Gather each line of the records where "Brightness" appears.

═════ RECORDS FOR PROCESSING

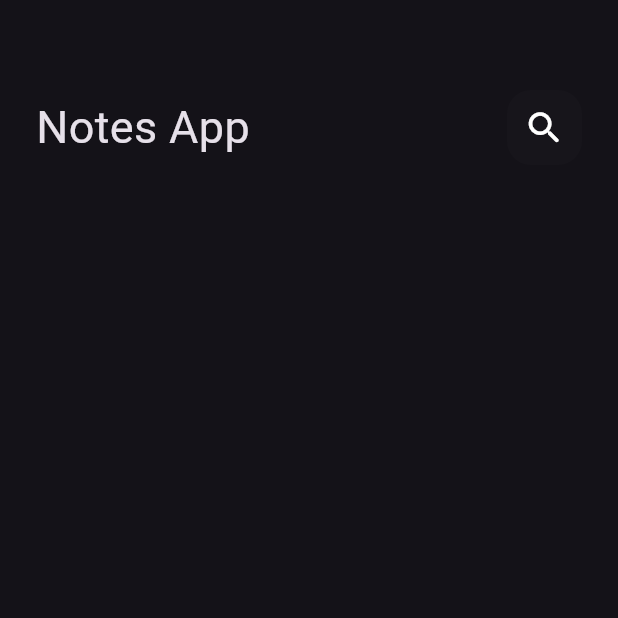
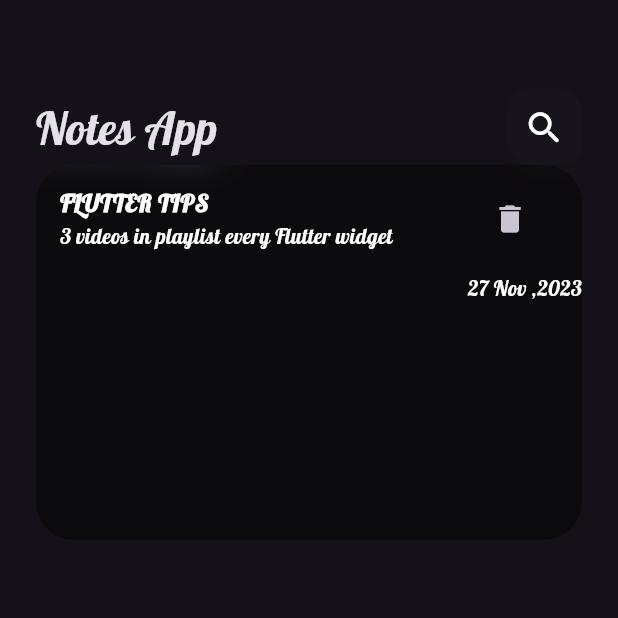
Before and after one commit to midoHaz/Note-app, a Flutter app: the screen it shows after launch, on a phone screen of 412 x 824 dp, the top half of it. Run offline on Flutter 3.47's test engine with Material 3 defaults, Android fonts, the phone set to English and light mode, and no system bars.

Commit message:
create notesItems

```diff
--- a/lib/main.dart
+++ b/lib/main.dart
@@ -11,7 +11,7 @@ class NotesApp extends StatelessWidget {
   @override
   Widget build(BuildContext context) {
     return MaterialApp(
-      theme: ThemeData(brightness: Brightness.dark),
+      theme: ThemeData(brightness: Brightness.dark,fontFamily: 'Lobster'),
       home:const NotesView(),
     );
   }
--- a/lib/widgets/notes_view_body.dart
+++ b/lib/widgets/notes_view_body.dart
@@ -1,3 +1,5 @@
+import 'dart:ui';
+
 import 'package:flutter/material.dart';
 import 'package:note_app/widgets/custom_app_bar.dart';
 
@@ -6,13 +8,35 @@ class NotesViewBody extends StatelessWidget {
 
   @override
   Widget build(BuildContext context) {
-    return const Padding(
-      padding: EdgeInsets.symmetric(horizontal: 24),
+    return Padding(
+      padding: const EdgeInsets.symmetric(horizontal: 24),
       child: Column(
         children: [
-          SizedBox(height: 60,),
-          CustomAppBar(),
+          const SizedBox(height: 60,),
+          const CustomAppBar(),
+          ClipRRect(
+            borderRadius: BorderRadius.circular(25),
+            child:BackdropFilter(filter: ImageFilter.blur(sigmaX: 15,sigmaY: 15),
+            child: Container(
+              height: 250,
+              width: double.infinity,
+              decoration: BoxDecoration(
+                borderRadius: BorderRadius.circular(25),
+                color: Colors.black45,
+              ),
+              child:Column(
+                crossAxisAlignment: CrossAxisAlignment.end,
+                children: [ListTile(
+                  title:const  Text("FLUTTER TIPS",style: TextStyle(color: Colors.white,fontWeight: FontWeight.bold),),
+                  subtitle:const Text("3 videos in playlist every Flutter widget",style: TextStyle(color: Colors.white),),
+                  trailing:IconButton(onPressed: (){}, icon: const Icon(Icons.delete)) ,
+                ),
 
+                  const Text("27 Nov ,2023",style: TextStyle(color: Colors.white),),
+                ],
+              ),
+            ),) ,
+          )
         ],
       ),
     );
```
Also changed, not shown: pubspec.yaml (+5 -11 lines), assets/fonts/Lobster-Regular.ttf (added).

══════════

RESPONSE TO THE TASK:
-      theme: ThemeData(brightness: Brightness.dark),
+      theme: ThemeData(brightness: Brightness.dark,fontFamily: 'Lobster'),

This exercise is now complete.